“The message I'm picking up is that the baking industry's doing well and it's growing,” said Dell.
“A lot of the bakers I've spoken to here are either increasing the size of their facility or updating their equipment … investing in their companies for growth, which is a really good sign. And updating equipment to be more sustainable or to take the friction out of the process.”
He noted the sustainability message dominated the trade floor.
“Companies have sustainability all over their marketing. We’re also seeing equipment that'll help us meet new rules and regulations the government is putting in place. Some of the new equipment that I've seen will help us talk to our government agencies … to help craft those regulations so it actually works for the bakers and the environment as well.”
Dell added that during his visits to members around the US, he’s noticed “a huge focus on cutting down on waste … cutting down on the friction in the process.
“We had an ABA-sponsored session [at iba] on lean manufacturing. If you can take the friction and the waste out of the manufacturing, you have less waste, less food waste. So, we're talking about those issues right here, too.”
Artificial intelligence, too, is cropping up more in conversation.
“The opening session for iba had a futurist who spoke about AI - specifically about some of the solutions that AI is helping create on the healthcare side - but I think it's going to impact every industry. And talking with our bakers and our other member allieds, it's impacting both already.”
Added Dell, “What I would like to take back is how can we do something better at IBIE … maybe something similar.
“IBIE 2025 is going to be a very exciting event … and everybody should be there.
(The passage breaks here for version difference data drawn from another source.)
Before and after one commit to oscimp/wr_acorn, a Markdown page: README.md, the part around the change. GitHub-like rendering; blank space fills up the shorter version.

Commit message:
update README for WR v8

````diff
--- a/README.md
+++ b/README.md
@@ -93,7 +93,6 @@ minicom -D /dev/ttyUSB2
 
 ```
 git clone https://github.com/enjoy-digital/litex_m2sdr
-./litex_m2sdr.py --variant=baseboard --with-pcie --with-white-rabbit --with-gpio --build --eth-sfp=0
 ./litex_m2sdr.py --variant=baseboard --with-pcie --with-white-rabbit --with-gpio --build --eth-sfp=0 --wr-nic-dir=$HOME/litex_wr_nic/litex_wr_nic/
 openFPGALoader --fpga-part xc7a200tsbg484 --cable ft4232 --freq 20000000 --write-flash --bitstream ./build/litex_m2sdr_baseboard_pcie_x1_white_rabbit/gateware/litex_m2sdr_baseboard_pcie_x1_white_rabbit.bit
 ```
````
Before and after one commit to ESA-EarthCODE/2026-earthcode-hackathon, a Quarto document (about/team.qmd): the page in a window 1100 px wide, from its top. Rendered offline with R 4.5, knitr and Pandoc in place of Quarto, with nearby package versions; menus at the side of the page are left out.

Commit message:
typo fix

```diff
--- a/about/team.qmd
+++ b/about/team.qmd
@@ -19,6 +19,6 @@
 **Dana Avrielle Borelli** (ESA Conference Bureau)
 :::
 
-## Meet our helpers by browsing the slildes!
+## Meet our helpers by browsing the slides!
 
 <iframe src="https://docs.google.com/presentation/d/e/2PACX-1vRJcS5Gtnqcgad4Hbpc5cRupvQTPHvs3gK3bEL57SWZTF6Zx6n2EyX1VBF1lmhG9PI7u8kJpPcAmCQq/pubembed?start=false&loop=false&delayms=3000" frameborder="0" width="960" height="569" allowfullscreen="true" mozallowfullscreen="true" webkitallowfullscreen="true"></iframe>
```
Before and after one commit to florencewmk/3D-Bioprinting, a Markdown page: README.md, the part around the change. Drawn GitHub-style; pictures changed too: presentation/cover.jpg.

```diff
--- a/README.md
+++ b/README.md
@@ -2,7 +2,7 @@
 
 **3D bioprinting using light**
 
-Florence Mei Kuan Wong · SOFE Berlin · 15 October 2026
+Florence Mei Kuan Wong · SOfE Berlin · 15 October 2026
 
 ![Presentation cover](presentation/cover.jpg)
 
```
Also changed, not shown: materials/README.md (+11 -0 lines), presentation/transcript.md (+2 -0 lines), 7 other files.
I think there’s still that pent up demand for folks to come out and be with other people,” said Dell.
According to Anjie Nicolaidis, ABA’s international specialist, while IBIE 2025 will predominantly attract players from the Northern American market, there is a big focus on targeting a much wider audience.
“The international pavilions, of course, are an important aspect of IBIE and we are actively working on bridging connections … and having a programme for international delegations … for bakers … who want to come and learn. We’re also looking for at opportunities to incorporate them into our education programme,” Nicolaidis told Bakery&Snacks.
“My job is to build relationships with other trade associations on the baker and supplier side and explore opportunities to collaborate, not just at IBIE, but between the industries.
“There are so many issues in the industry … it doesn't matter what country you're in. Workforce education and development seems to be a universal issue … there’s also a lot of conversation [at iba] about labelling and different types of policies and legislation that groups are working.
“It’s interesting to hear about the similarities across those different markets.”
Added Nicolaidis, “One of the hallmarks of ABA is industry collaboration. It has a strong history of collaborating across the food industry on various initiatives. And there’s a shared commitment to continue the exchange and dialogue … to collaborate with partners to advance common industry goals.”
As such, she welcomes contact from other associations.
“We use these trade event opportunities as one of our opportunities to really engage in person - to reconnect with some of those that we have established relationships with - but we were also reaching out to introduce ourselves. The globe is small and we [welcome new] introductions.”
The International Baking Industry Exposition (IBIE) is one of the world's most comprehensive baking trade fairs, showcasing cutting-edge tech, equipment and products to help attendees from the grain-based foods industry strengthen their competitive position, uncover new opportunities and maximise profits. Hosted by ABA, BEMA and RBA, the next event will take place from 13-17 September 2025 in Las Vegas.